Tooth pain in a child could be the eruption of a new tooth, gum irritation from impacted food, mouth sores, or a sinus infection. Until you visit the doctor or dentist, ease the pain with acetaminophen or ibuprofen, put a hot water bottle wrapped in cloth on your child’s cheek, or use prescribed medication from your doctor.
Vomiting and nausea
Vomiting comes from motion sickness, allergies, overeating, food poisoning, bacteria or a virus.
* Replace lost fluids with sips of water or other clear fluids to prevent dehydration.
* When your child resumes solid food, give only light foods and NOT those high in fat and sugar.

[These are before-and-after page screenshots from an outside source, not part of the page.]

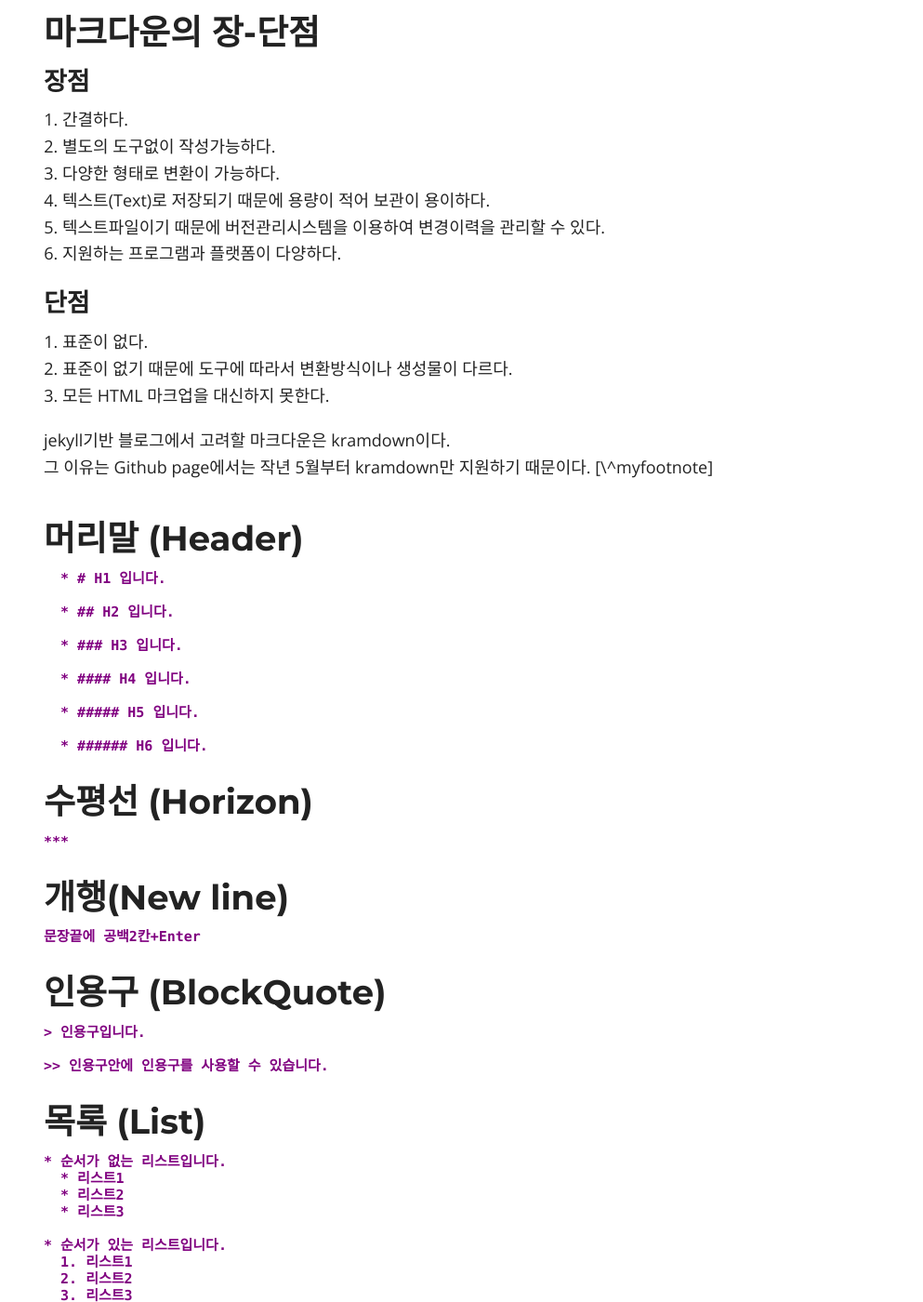
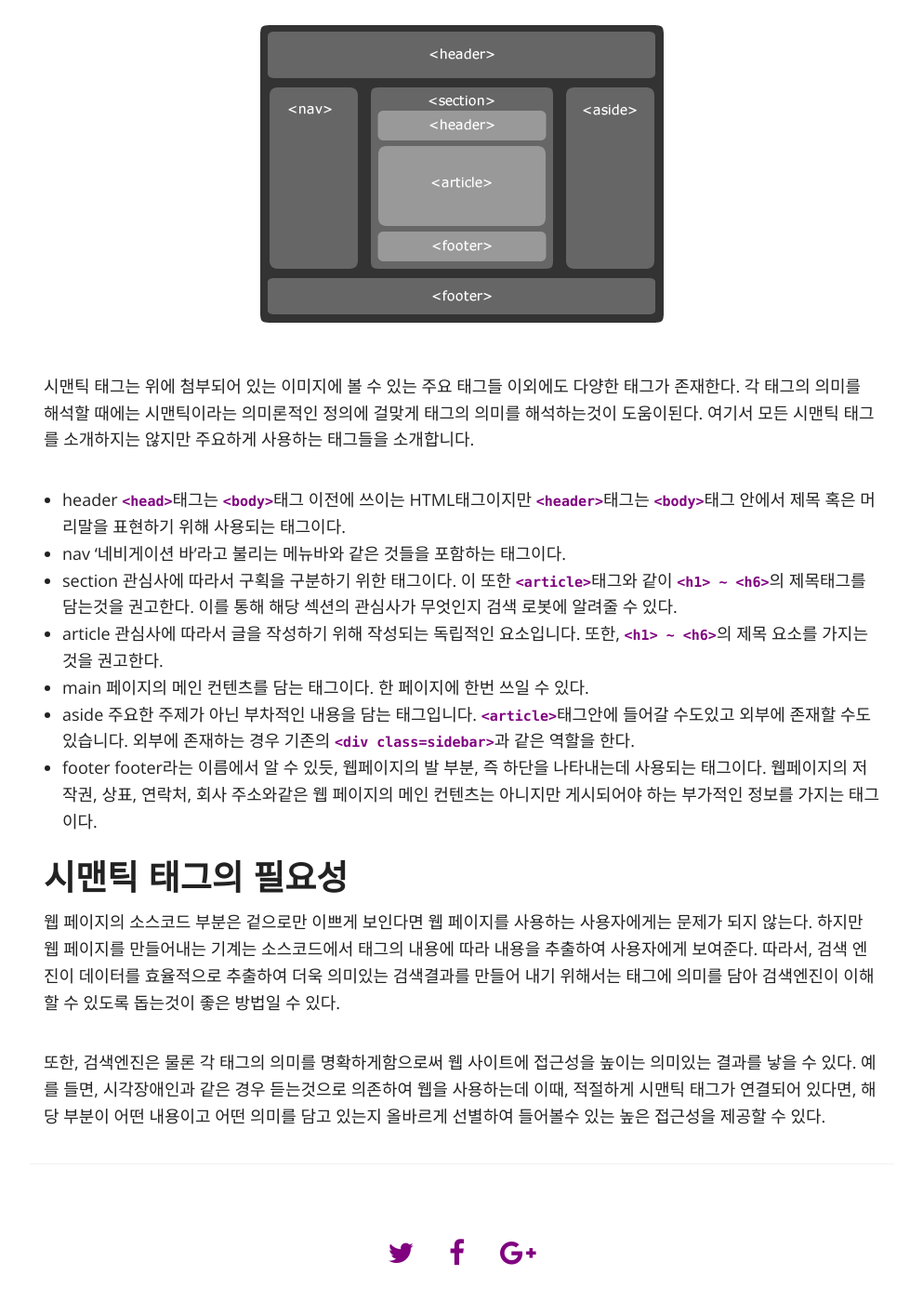
Before and after one commit to lsh58/lsh58.github.io, a Jekyll site: the page built from _posts/2020-02-18-HTML_시맨틱태그.md, in a window 1280 px wide and 1400 px high, scrolled down 907 px. Shown: the whole window at 93% size, without its empty margins (143-1136 px from the left). Built offline with Jekyll 4.4.1, drawn with Linux system fonts in a browser that asks for light colours; nearby versions of some CDN libraries; comment, search, counter and statistics services are not loaded; some of the changed text lies outside the part shown.

Commit message:
Update 2020-02-18-HTML_시맨틱태그.md

````diff
--- a/_posts/2020-02-18-HTML_시맨틱태그.md
+++ b/_posts/2020-02-18-HTML_시맨틱태그.md
@@ -25,148 +25,28 @@ W3School에서 정의한 시맨틱과 관련된 정의는 이렇다.
 즉, 시맨틱(Semantics)이란 언어의 단어와 구절의 의미에 관한 연구이며, 시맨틱 요소(Semantic element)라고 하는것은 의미를 가지고있는 요소이다.
 따라서, 여기서 HTML5의 특징으로 보는 정의해 볼 수 있는 Semantic Tags는 이와 같은 맥락에서 의미를 가지고 있는 태그의 단위정도로 이해를 한다면 적절할 것으로 보인다.
 
-## 마크다운의 장-단점
+![sementic](https://github.com/lsh58/lsh58.github.io/blob/master/images/semantic_tags.gif?raw=true)
 
-### 장점
+시맨틱 태그는 위에 첨부되어 있는 이미지에 볼 수 있는 주요 태그들 이외에도 다양한 태그가 존재한다. 각 태그의 의미를 해석할 때에는 시맨틱이라는 의미론적인 정의에 걸맞게 태그의 의미를 해석하는것이 도움이된다. 여기서 모든 시맨틱 태그를 소개하지는 않지만 주요하게 사용하는 태그들을 소개합니다.
 
-1. 간결하다.
-2. 별도의 도구없이 작성가능하다.
-3. 다양한 형태로 변환이 가능하다.
-4. 텍스트(Text)로 저장되기 때문에 용량이 적어 보관이 용이하다.
-5. 텍스트파일이기 때문에 버전관리시스템을 이용하여 변경이력을 관리할 수 있다.
-6. 지원하는 프로그램과 플랫폼이 다양하다.
+- header
+``<head>``태그는 ``<body>``태그 이전에 쓰이는 HTML태그이지만 ``<header>``태그는 ``<body>``태그 안에서 제목 혹은 머리말을 표현하기 위해 사용되는 태그이다.
+- nav
+‘네비게이션 바’라고 불리는 메뉴바와 같은 것들을 포함하는 태그이다.
+- section
+관심사에 따라서 구획을 구분하기 위한 태그이다. 이 또한 ``<article>``태그와 같이 ``<h1> ~ <h6>``의 제목태그를 담는것을 권고한다. 이를 통해 해당 섹션의 관심사가 무엇인지 검색 로봇에 알려줄 수 있다.
+- article
+관심사에 따라서 글을 작성하기 위해 작성되는 독립적인 요소입니다. 또한, ``<h1> ~ <h6>``의 제목 요소를 가지는 것을 권고한다.
+- main
+페이지의 메인 컨텐츠를 담는 태그이다. 한 페이지에 한번 쓰일 수 있다.
+- aside
+주요한 주제가 아닌 부차적인 내용을 담는 태그입니다. ``<article>``태그안에 들어갈 수도있고 외부에 존재할 수도 있습니다. 외부에 존재하는 경우 기존의 ``<div class=sidebar>``과 같은 역할을 한다.
+- footer
+footer라는 이름에서 알 수 있듯, 웹페이지의 발 부분, 즉 하단을 나타내는데 사용되는 태그이다. 웹페이지의 저작권, 상표, 연락처, 회사 주소와같은 웹 페이지의 메인 컨텐츠는 아니지만 게시되어야 하는 부가적인 정보를 가지는 태그이다.
 
-### 단점
 
-1. 표준이 없다.
-2. 표준이 없기 때문에 도구에 따라서 변환방식이나 생성물이 다르다.
-3. 모든 HTML 마크업을 대신하지 못한다.
+## 시맨틱 태그의 필요성
+웹 페이지의 소스코드 부분은 겉으로만 이쁘게 보인다면 웹 페이지를 사용하는 사용자에게는 문제가 되지 않는다. 하지만 웹 페이지를 만들어내는 기계는 소스코드에서 태그의 내용에 따라 내용을 추출하여 사용자에게 보여준다.
+따라서, 검색 엔진이 데이터를 효율적으로 추출하여 더욱 의미있는 검색결과를 만들어 내기 위해서는 태그에 의미를 담아 검색엔진이 이해할 수 있도록 돕는것이 좋은 방법일 수 있다.
 
-jekyll기반 블로그에서 고려할 마크다운은 kramdown이다.
-그 이유는 Github page에서는 작년 5월부터 kramdown만 지원하기 때문이다. [\^myfootnote]
-
-## 머리말 (Header)
-
-```
-  * # H1 입니다.
-
-  * ## H2 입니다.
-
-  * ### H3 입니다.
-
-  * #### H4 입니다.
-
-  * ##### H5 입니다.
-
-  * ###### H6 입니다.
-```
-
-## 수평선 (Horizon)
-
-```
-***
-```
-
-## 개행(New line)
-
-```
-문장끝에 공백2칸+Enter
-```
-
-## 인용구 (BlockQuote)
-
-```
-> 인용구입니다.
-
->> 인용구안에 인용구를 사용할 수 있습니다.
-```
-
-## 목록 (List)
-
-```
-* 순서가 없는 리스트입니다.
-  * 리스트1
-  * 리스트2
-  * 리스트3
-
-* 순서가 있는 리스트입니다.
-  1. 리스트1
-  2. 리스트2
-  3. 리스트3
-
-* 상위 리스트1
-  * 하위 리스트1
-  * 하위 리스트2
-    * 하위의 하위 리스트1
-    * 하위의 하위 리스트2
-
-* 리스트('*')
-+ 리스트('+')
-- 리스트('-')
-```
-
-## 코드 (Code)
-
-```
-* 문장속 코드 `example code inline` 삽입 예시입니다.
-
-* 박스형 코드 삽입예시입니다.
- '''
- '''
-
-```
-
-## 링크
-
-```
-* <https://www.github.com>
-* [Github](https://www.github.com)
-```
-
-## 강조
-
-```
-* 강조 문법 **강조된 부분** 예시입니다.
-_이탤릭_ , *이탤릭*
-__볼드__ **볼드**
-___이탤릭볼드___
-***이탤릭볼드***
-**이렇게 _할수도_**
-~~취소선~~
-```
-
-## 이미지
-
-```
-![예시 이미지](https://raw.githubusercontent.com/ByungJun25/Wiki/master/Markdown/example_image.jpg)
-```
-
-## TABLE
-
-```
-1 | 2 | 3
---- | --- | ---
-표 쓸때는 | 중간 두번째줄에 | `---` 이거 필요합니다.
-```
-
-## 마크다운 포맷 무시하기
-
-_이건데_ .. \*이렇게\*
-
-```
-*이건데* .. \*이렇게\*
-```
-
-## Emoji
-
-&#128525;
-
-```
-&#128525;
-```
-
-\*더많은 이모티콘 https://steemit.com/steemkr-guide/@snow-airline/steemkr-quick-start-guide
-
-## 배지(badge) 만들기
-
-<https://shields.io>
+또한, 검색엔진은 물론 각 태그의 의미를 명확하게함으로써 웹 사이트에 접근성을 높이는 의미있는 결과를 낳을 수 있다. 예를 들면, 시각장애인과 같은 경우 듣는것으로 의존하여 웹을 사용하는데 이때, 적절하게 시맨틱 태그가 연결되어 있다면, 해당 부분이 어떤 내용이고 어떤 의미를 담고 있는지 올바르게 선별하여 들어볼수 있는 높은 접근성을 제공할 수 있다.
````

* Do not give your child aspirin (which can irritate the stomach and can cause Reye’s syndrome) or over-the-counter medications for nausea. If your child is only nauseous and is not vomiting, it is usually not serious.
* Call the doctor if the nausea lasts more than a week, or if your child cannot hold down even clear fluids.
Wheezing sounds like a whistling sound when your child breathes out. It is common in patients with asthma who have a cold. If your child has asthma, have her use her inhaler and take her medication. Contact your doctor for instructions.
Call your doctor immediately if:
* Your child is breathing with great difficulty or turning blue.
* She is wheezing for the first time.
* She has been diagnosed with asthma but is not responding the way she does usually.
* Wheezing is accompanied by fever and chest pain.